Before doing anything else, copy the entries below exactly.

═════ Available data

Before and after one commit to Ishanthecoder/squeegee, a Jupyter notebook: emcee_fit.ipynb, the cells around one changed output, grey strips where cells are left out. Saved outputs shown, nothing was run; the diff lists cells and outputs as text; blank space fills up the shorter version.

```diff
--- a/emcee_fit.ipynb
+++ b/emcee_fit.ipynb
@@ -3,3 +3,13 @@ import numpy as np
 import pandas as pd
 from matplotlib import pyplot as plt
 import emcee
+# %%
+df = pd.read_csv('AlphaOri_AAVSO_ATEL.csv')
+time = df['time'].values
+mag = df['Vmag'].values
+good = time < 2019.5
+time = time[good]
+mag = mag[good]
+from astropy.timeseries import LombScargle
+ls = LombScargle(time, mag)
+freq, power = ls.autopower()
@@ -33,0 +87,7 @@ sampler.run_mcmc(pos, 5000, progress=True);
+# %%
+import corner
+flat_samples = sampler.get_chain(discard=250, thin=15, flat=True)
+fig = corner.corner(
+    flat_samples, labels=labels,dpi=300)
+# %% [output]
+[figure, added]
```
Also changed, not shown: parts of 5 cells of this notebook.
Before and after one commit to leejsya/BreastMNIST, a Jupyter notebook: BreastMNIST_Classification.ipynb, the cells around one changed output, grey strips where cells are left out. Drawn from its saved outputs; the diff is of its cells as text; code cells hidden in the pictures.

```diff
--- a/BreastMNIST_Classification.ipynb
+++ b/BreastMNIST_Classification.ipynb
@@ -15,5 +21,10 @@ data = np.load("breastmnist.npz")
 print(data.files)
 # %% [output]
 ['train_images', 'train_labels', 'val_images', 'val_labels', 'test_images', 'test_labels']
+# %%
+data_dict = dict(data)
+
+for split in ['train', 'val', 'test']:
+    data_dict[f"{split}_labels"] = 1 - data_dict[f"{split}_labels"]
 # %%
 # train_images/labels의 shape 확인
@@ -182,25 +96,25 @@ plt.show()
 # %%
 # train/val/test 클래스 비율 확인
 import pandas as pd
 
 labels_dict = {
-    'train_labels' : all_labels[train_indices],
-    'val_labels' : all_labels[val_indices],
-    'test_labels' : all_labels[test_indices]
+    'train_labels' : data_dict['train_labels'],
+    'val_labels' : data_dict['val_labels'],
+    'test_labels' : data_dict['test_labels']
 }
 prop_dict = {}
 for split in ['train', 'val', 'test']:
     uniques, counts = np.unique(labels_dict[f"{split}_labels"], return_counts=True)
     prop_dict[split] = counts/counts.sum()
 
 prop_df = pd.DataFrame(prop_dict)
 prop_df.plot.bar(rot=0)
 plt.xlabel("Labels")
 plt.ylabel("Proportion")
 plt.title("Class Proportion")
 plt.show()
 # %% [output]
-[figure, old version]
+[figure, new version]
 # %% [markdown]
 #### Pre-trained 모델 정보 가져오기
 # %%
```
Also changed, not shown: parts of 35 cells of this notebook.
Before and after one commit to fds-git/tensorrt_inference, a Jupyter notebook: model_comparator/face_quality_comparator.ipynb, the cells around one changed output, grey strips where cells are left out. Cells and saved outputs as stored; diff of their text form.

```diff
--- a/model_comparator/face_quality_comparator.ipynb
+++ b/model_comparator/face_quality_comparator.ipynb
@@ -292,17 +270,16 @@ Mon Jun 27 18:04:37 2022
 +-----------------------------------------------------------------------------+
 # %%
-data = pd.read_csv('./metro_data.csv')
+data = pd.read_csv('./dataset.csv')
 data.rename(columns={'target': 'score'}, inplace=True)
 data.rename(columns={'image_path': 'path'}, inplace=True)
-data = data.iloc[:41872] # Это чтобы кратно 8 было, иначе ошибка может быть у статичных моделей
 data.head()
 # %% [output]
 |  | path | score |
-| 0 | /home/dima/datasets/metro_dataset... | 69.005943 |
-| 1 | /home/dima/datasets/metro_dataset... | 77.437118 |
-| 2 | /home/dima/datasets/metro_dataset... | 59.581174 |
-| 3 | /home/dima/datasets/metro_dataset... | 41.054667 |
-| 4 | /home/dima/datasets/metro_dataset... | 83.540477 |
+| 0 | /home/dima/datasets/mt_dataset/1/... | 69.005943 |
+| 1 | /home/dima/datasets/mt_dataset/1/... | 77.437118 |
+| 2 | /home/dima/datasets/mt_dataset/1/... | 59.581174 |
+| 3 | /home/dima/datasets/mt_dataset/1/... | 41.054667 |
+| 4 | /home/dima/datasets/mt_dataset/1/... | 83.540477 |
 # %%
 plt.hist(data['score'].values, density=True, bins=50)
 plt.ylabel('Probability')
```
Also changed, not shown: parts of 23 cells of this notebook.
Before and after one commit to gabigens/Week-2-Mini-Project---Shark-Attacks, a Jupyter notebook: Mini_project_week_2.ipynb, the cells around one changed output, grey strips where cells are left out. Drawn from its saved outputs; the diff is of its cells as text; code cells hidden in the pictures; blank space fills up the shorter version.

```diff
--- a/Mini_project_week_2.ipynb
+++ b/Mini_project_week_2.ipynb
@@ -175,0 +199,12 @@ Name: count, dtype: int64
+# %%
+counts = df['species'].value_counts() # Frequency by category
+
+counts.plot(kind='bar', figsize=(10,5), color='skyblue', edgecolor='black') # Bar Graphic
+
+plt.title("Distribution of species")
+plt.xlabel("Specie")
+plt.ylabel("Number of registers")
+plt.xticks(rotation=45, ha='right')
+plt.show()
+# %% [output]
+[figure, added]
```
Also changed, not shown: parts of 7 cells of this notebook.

══════════

## Solution
Before and after one commit to Ishanthecoder/squeegee, a Jupyter notebook: emcee_fit.ipynb, the cells around one changed output, grey strips where cells are left out. Saved outputs shown, nothing was run; the diff lists cells and outputs as text; blank space fills up the shorter version.

```diff
--- a/emcee_fit.ipynb
+++ b/emcee_fit.ipynb
@@ -3,3 +3,13 @@ import numpy as np
 import pandas as pd
 from matplotlib import pyplot as plt
 import emcee
+# %%
+df = pd.read_csv('AlphaOri_AAVSO_ATEL.csv')
+time = df['time'].values
+mag = df['Vmag'].values
+good = time < 2019.5
+time = time[good]
+mag = mag[good]
+from astropy.timeseries import LombScargle
+ls = LombScargle(time, mag)
+freq, power = ls.autopower()
@@ -33,0 +87,7 @@ sampler.run_mcmc(pos, 5000, progress=True);
+# %%
+import corner
+flat_samples = sampler.get_chain(discard=250, thin=15, flat=True)
+fig = corner.corner(
+    flat_samples, labels=labels,dpi=300)
+# %% [output]
+[figure, added]
```
Also changed, not shown: parts of 5 cells of this notebook.
Before and after one commit to leejsya/BreastMNIST, a Jupyter notebook: BreastMNIST_Classification.ipynb, the cells around one changed output, grey strips where cells are left out. Drawn from its saved outputs; the diff is of its cells as text; code cells hidden in the pictures.

```diff
--- a/BreastMNIST_Classification.ipynb
+++ b/BreastMNIST_Classification.ipynb
@@ -15,5 +21,10 @@ data = np.load("breastmnist.npz")
 print(data.files)
 # %% [output]
 ['train_images', 'train_labels', 'val_images', 'val_labels', 'test_images', 'test_labels']
+# %%
+data_dict = dict(data)
+
+for split in ['train', 'val', 'test']:
+    data_dict[f"{split}_labels"] = 1 - data_dict[f"{split}_labels"]
 # %%
 # train_images/labels의 shape 확인
@@ -182,25 +96,25 @@ plt.show()
 # %%
 # train/val/test 클래스 비율 확인
 import pandas as pd
 
 labels_dict = {
-    'train_labels' : all_labels[train_indices],
-    'val_labels' : all_labels[val_indices],
-    'test_labels' : all_labels[test_indices]
+    'train_labels' : data_dict['train_labels'],
+    'val_labels' : data_dict['val_labels'],
+    'test_labels' : data_dict['test_labels']
 }
 prop_dict = {}
 for split in ['train', 'val', 'test']:
     uniques, counts = np.unique(labels_dict[f"{split}_labels"], return_counts=True)
     prop_dict[split] = counts/counts.sum()
 
 prop_df = pd.DataFrame(prop_dict)
 prop_df.plot.bar(rot=0)
 plt.xlabel("Labels")
 plt.ylabel("Proportion")
 plt.title("Class Proportion")
 plt.show()
 # %% [output]
-[figure, old version]
+[figure, new version]
 # %% [markdown]
 #### Pre-trained 모델 정보 가져오기
 # %%
```
Also changed, not shown: parts of 35 cells of this notebook.
Before and after one commit to fds-git/tensorrt_inference, a Jupyter notebook: model_comparator/face_quality_comparator.ipynb, the cells around one changed output, grey strips where cells are left out. Cells and saved outputs as stored; diff of their text form.

```diff
--- a/model_comparator/face_quality_comparator.ipynb
+++ b/model_comparator/face_quality_comparator.ipynb
@@ -292,17 +270,16 @@ Mon Jun 27 18:04:37 2022
 +-----------------------------------------------------------------------------+
 # %%
-data = pd.read_csv('./metro_data.csv')
+data = pd.read_csv('./dataset.csv')
 data.rename(columns={'target': 'score'}, inplace=True)
 data.rename(columns={'image_path': 'path'}, inplace=True)
-data = data.iloc[:41872] # Это чтобы кратно 8 было, иначе ошибка может быть у статичных моделей
 data.head()
 # %% [output]
 |  | path | score |
-| 0 | /home/dima/datasets/metro_dataset... | 69.005943 |
-| 1 | /home/dima/datasets/metro_dataset... | 77.437118 |
-| 2 | /home/dima/datasets/metro_dataset... | 59.581174 |
-| 3 | /home/dima/datasets/metro_dataset... | 41.054667 |
-| 4 | /home/dima/datasets/metro_dataset... | 83.540477 |
+| 0 | /home/dima/datasets/mt_dataset/1/... | 69.005943 |
+| 1 | /home/dima/datasets/mt_dataset/1/... | 77.437118 |
+| 2 | /home/dima/datasets/mt_dataset/1/... | 59.581174 |
+| 3 | /home/dima/datasets/mt_dataset/1/... | 41.054667 |
+| 4 | /home/dima/datasets/mt_dataset/1/... | 83.540477 |
 # %%
 plt.hist(data['score'].values, density=True, bins=50)
 plt.ylabel('Probability')
```
Also changed, not shown: parts of 23 cells of this notebook.
Before and after one commit to gabigens/Week-2-Mini-Project---Shark-Attacks, a Jupyter notebook: Mini_project_week_2.ipynb, the cells around one changed output, grey strips where cells are left out. Drawn from its saved outputs; the diff is of its cells as text; code cells hidden in the pictures; blank space fills up the shorter version.

```diff
--- a/Mini_project_week_2.ipynb
+++ b/Mini_project_week_2.ipynb
@@ -175,0 +199,12 @@ Name: count, dtype: int64
+# %%
+counts = df['species'].value_counts() # Frequency by category
+
+counts.plot(kind='bar', figsize=(10,5), color='skyblue', edgecolor='black') # Bar Graphic
+
+plt.title("Distribution of species")
+plt.xlabel("Specie")
+plt.ylabel("Number of registers")
+plt.xticks(rotation=45, ha='right')
+plt.show()
+# %% [output]
+[figure, added]
```
Also changed, not shown: parts of 7 cells of this notebook.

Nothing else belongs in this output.